This kind of bizarre thinking led to the phenomenon of milk chugging, whereby gathered white supremacists down gallons of milk. Of course, it bears pointing out that lactase - the enzyme that breaks down milk is not specific to white people and is found in 35% of the world's population.

Other racist misuses of genetics include the tropes of "natural" racial hierarchies - this kind of thinking was employed to justify slavery, the American eugenics movement, and the "racial hygiene" laws of the Nazis.

To continue debunking such ideas, the society of geneticists encourages its members to become more active politically and socially to "reflect their values".

You can read their statement in the American Journal of Human Genetics.

Stand up against religious discrimination – even if it’s not your religion

As religious diversity increases in the United States, we must learn to channel religious identity into interfaith cooperation.

Sponsored by Charles Koch Foundation
  • Religious diversity is the norm in American life, and that diversity is only increasing, says Eboo Patel.
  • Using the most painful moment of his life as a lesson, Eboo Patel explains why it's crucial to be positive and proactive about engaging religious identity towards interfaith cooperation.
  • The opinions expressed in this video do not necessarily reflect the views of the Charles Koch Foundation, which encourages the expression of diverse viewpoints within a culture of civil discourse and mutual respect.
Keep reading Show less

Moon landing astronauts reveal they possibly infected Earth with space germs

Two Apollo 11 astronauts question NASA's planetary safety procedures.

Credit: Bettmann, Getty Images.
Surprising Science
  • Buzz Aldrin and Michael Collins revealed that there were deficiencies in NASA's safety procedures following the Apollo 11 mission.
  • Moon landing astronauts were quarantined for 21 days.
  • Earth could be contaminated with lunar bacteria.
Keep reading Show less

NASA's idea for making food from thin air just became a reality — it could feed billions

Here's why you might eat greenhouse gases in the future.

Jordane Mathieu on Unsplash
Technology & Innovation
  • The company's protein powder, "Solein," is similar in form and taste to wheat flour.
  • Based on a concept developed by NASA, the product has wide potential as a carbon-neutral source of protein.
  • The man-made "meat" industry just got even more interesting.
Keep reading Show less

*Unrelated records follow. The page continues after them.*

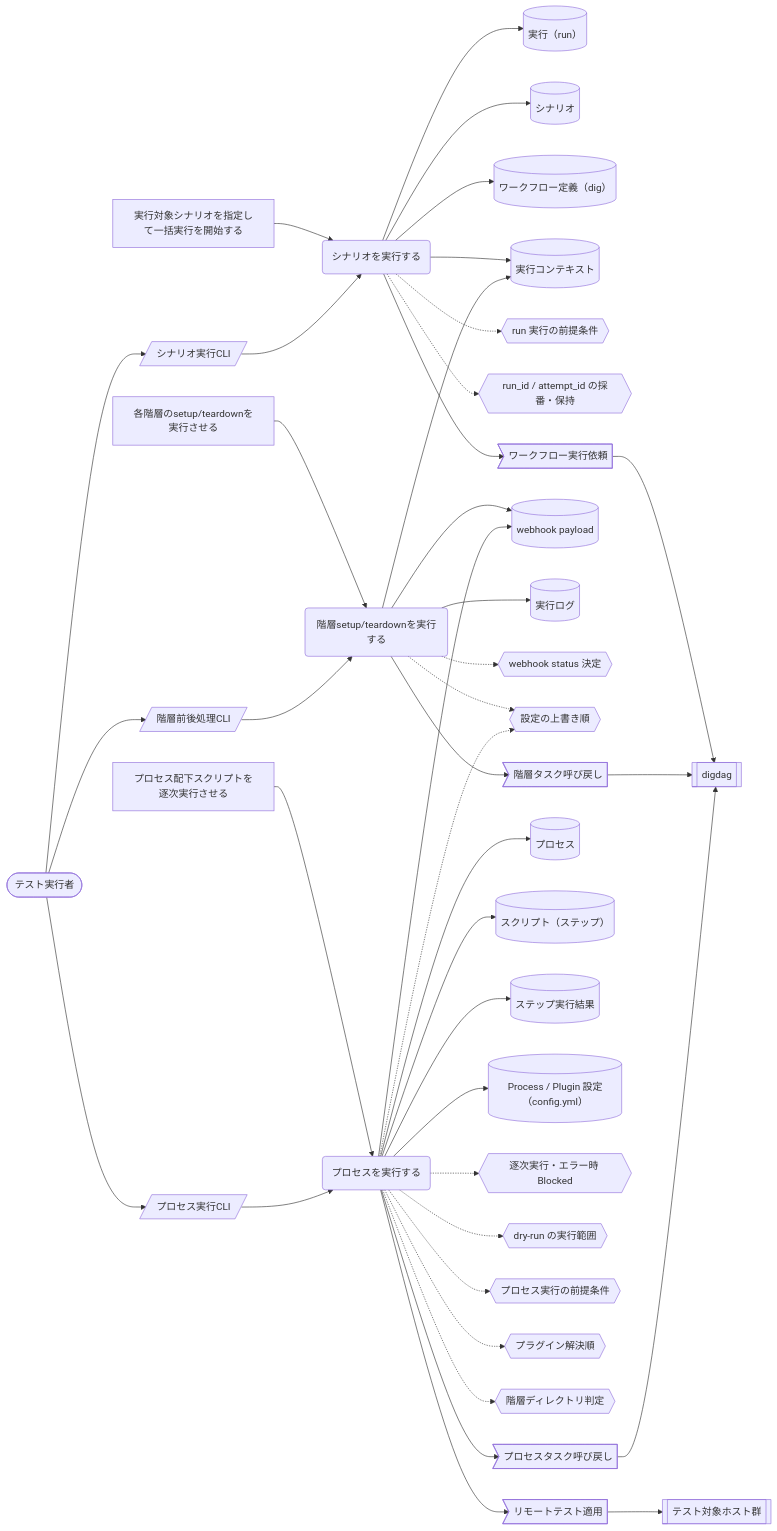
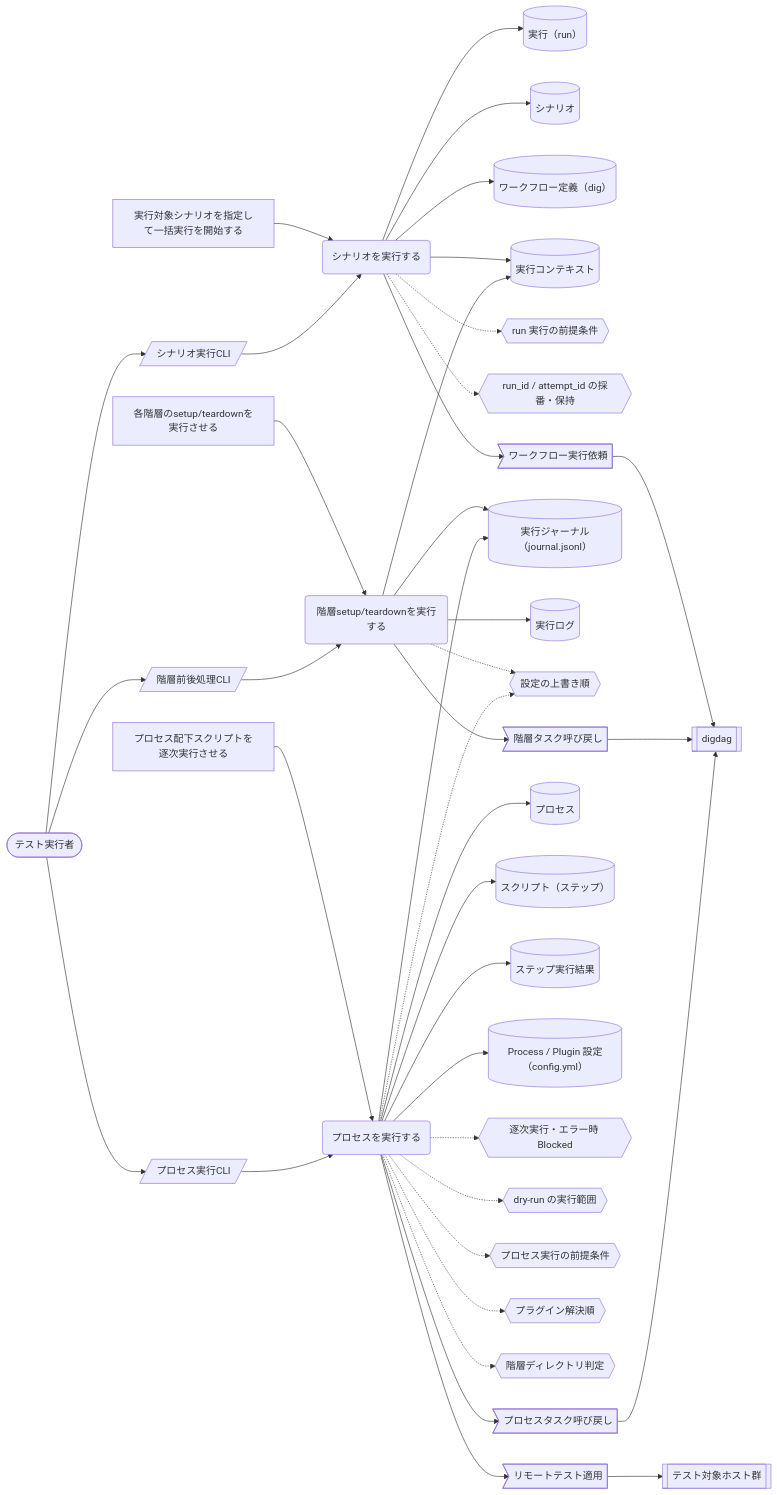
One commit to scenario-test-framework/stfw changed the eighth of 9 diagrams in docs/rdra/latest/views/04_UC複合図.md. Above: the diagram before and after it, drawn with Mermaid. The commit also changed other lines of this file and 26 other files, not shown here.

````diff
--- a/docs/rdra/latest/views/04_UC複合図.md
+++ b/docs/rdra/latest/views/04_UC複合図.md
@@ -295,77 +295,75 @@
 ```mermaid
 graph LR
   UC1("シナリオを実行する")
   AT1["実行対象シナリオを指定して一括実行を開始する"]
   IF1[("実行（run）")]
   IF2[("シナリオ")]
   IF3[("ワークフロー定義（dig）")]
   IF4[("実行コンテキスト")]
   CD1{{"run 実行の前提条件"}}
   CD2{{"run_id / attempt_id の採番・保持"}}
   SC1[/"シナリオ実行CLI"/]
   AC1(["テスト実行者"])
   EV1>"ワークフロー実行依頼"]
   EX1[["digdag"]]
   UC2("階層setup/teardownを実行する")
   AT2["各階層のsetup/teardownを実行させる"]
-  IF5[("webhook payload")]
+  IF5[("実行ジャーナル（journal.jsonl）")]
   IF6[("実行ログ")]
-  CD3{{"webhook status 決定"}}
-  CD4{{"設定の上書き順"}}
+  CD3{{"設定の上書き順"}}
   SC2[/"階層前後処理CLI"/]
   EV2>"階層タスク呼び戻し"]
   UC3("プロセスを実行する")
   AT3["プロセス配下スクリプトを逐次実行させる"]
   IF7[("プロセス")]
   IF8[("スクリプト（ステップ）")]
   IF9[("ステップ実行結果")]
   IF10[("Process / Plugin 設定（config.yml）")]
-  CD5{{"逐次実行・エラー時 Blocked"}}
-  CD6{{"dry-run の実行範囲"}}
-  CD7{{"プロセス実行の前提条件"}}
-  CD8{{"プラグイン解決順"}}
-  CD9{{"階層ディレクトリ判定"}}
+  CD4{{"逐次実行・エラー時 Blocked"}}
+  CD5{{"dry-run の実行範囲"}}
+  CD6{{"プロセス実行の前提条件"}}
+  CD7{{"プラグイン解決順"}}
+  CD8{{"階層ディレクトリ判定"}}
   SC3[/"プロセス実行CLI"/]
   EV3>"プロセスタスク呼び戻し"]
   EV4>"リモートテスト適用"]
   EX2[["テスト対象ホスト群"]]
   AT1 --> UC1
   UC1 --> IF1
   UC1 --> IF2
   UC1 --> IF3
   UC1 --> IF4
   UC1 -.-> CD1
   UC1 -.-> CD2
   AC1 --> SC1
   SC1 --> UC1
   UC1 --> EV1
   EV1 --> EX1
   AT2 --> UC2
   UC2 --> IF4
   UC2 --> IF5
   UC2 --> IF6
   UC2 -.-> CD3
-  UC2 -.-> CD4
   AC1 --> SC2
   SC2 --> UC2
   UC2 --> EV2
   EV2 --> EX1
   AT3 --> UC3
   UC3 --> IF7
   UC3 --> IF8
   UC3 --> IF9
   UC3 --> IF10
   UC3 --> IF5
+  UC3 -.-> CD4
   UC3 -.-> CD5
   UC3 -.-> CD6
+  UC3 -.-> CD3
   UC3 -.-> CD7
-  UC3 -.-> CD4
   UC3 -.-> CD8
-  UC3 -.-> CD9
   AC1 --> SC3
   SC3 --> UC3
   UC3 --> EV3
   EV3 --> EX1
   UC3 --> EV4
   EV4 --> EX2
 ```
````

Where the evidence of fake news is really hiding

When it comes to sniffing out whether a source is credible or not, even journalists can sometimes take the wrong approach.

Sponsored by Charles Koch Foundation
  • We all think that we're competent consumers of news media, but the research shows that even journalists struggle with identifying fact from fiction.
  • When judging whether a piece of media is true or not, most of us focus too much on the source itself. Knowledge has a context, and it's important to look at that context when trying to validate a source.
  • The opinions expressed in this video do not necessarily reflect the views of the Charles Koch Foundation, which encourages the expression of diverse viewpoints within a culture of civil discourse and mutual respect.
Keep reading Show less